here's an idea: let considered as a multiplicative group. show that and are isomorphic.
EDIT: Aw man, ninja'd ><
Original post:
As a consequence of uniqueness of prime factorization, every nonzero rational number can be expressed uniquely as where .
Then given a particular enumeration of the primes , there are only a finite number of prime divisors, so with respect to our enumeration there is a unique such representation with where such that only a finite number of are nonzero This would suggest an isomorphism given by .
Uniqueness of factorization assures this is a well defined and 1-1 function. The finite number of prime factors assures this indeed maps into and onto the direct sum. Finally the morphism property follows from the properties of exponents.
Hand wavy but conveys the ideas I think.
Either the subgroups are finitely generated or not. If they are finitely generated, then the fundamental theorem of finitely generated abelian groups tells us that up to isomorphisms the subgroups are the direct product of copies of the integers with the 2 element group. If a subgroup is not finitely generated, then intuition says we should expect an isomorphic copy of the group, or an isomorphic copy of the infinite direct sum of integers.

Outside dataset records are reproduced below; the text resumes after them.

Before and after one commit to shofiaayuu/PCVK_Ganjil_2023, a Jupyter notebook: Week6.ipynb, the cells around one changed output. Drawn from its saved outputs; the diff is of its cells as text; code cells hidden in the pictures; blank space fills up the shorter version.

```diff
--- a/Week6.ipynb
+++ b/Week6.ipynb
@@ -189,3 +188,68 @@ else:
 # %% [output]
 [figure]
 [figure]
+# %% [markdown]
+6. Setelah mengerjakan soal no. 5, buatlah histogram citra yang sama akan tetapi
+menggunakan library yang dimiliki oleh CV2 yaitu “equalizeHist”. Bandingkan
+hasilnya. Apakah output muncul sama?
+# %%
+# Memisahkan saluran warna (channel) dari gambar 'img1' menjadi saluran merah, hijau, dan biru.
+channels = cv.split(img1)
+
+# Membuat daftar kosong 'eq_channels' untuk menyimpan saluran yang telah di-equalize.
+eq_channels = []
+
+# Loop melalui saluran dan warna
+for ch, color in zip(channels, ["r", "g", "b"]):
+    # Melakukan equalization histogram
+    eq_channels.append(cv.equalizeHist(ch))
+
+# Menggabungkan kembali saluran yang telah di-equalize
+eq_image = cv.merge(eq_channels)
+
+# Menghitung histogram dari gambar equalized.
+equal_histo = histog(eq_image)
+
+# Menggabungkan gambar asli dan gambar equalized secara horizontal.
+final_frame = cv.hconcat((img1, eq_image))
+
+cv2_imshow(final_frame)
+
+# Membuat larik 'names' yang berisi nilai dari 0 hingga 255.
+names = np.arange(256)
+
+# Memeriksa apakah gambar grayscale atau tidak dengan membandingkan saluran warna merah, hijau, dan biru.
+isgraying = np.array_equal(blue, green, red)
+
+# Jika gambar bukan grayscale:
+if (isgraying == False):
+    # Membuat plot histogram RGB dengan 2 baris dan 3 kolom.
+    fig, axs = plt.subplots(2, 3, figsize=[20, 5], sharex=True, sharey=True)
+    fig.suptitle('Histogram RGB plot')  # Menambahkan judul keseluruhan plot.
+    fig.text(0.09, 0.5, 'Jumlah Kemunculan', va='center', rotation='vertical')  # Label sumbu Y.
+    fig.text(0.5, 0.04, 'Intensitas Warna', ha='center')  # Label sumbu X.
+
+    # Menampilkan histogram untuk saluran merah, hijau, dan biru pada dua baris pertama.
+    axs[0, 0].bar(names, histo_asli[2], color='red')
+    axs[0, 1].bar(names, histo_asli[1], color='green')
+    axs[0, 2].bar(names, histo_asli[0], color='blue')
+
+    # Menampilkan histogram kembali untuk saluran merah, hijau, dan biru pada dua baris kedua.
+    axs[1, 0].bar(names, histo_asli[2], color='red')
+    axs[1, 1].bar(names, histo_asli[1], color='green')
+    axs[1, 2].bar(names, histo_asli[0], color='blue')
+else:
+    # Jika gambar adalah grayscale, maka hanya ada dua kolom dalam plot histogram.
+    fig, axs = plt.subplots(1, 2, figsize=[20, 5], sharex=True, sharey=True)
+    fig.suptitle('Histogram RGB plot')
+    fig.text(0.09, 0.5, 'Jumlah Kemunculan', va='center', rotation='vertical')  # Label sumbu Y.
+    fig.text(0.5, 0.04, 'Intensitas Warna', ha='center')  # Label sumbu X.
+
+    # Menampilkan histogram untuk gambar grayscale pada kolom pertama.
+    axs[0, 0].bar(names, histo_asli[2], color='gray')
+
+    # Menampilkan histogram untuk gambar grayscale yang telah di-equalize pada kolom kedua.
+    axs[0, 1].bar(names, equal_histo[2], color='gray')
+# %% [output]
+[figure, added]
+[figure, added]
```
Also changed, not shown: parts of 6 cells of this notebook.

let be a subgroup of then either or if then would be a subgroup of the free abelian group we know that any
(non-trivial} subgroup of a free abelian group is free. so is isomorphic to where is the direct sum of finitely or infinitely (countable) many copies of if then
thus is a subgroup of the free abelian group so is just a direct sum of finitely or infinitely (countable) many of copies of
briefly subgroups of are in one of these forms: where is any free abelian group of at most countable rank.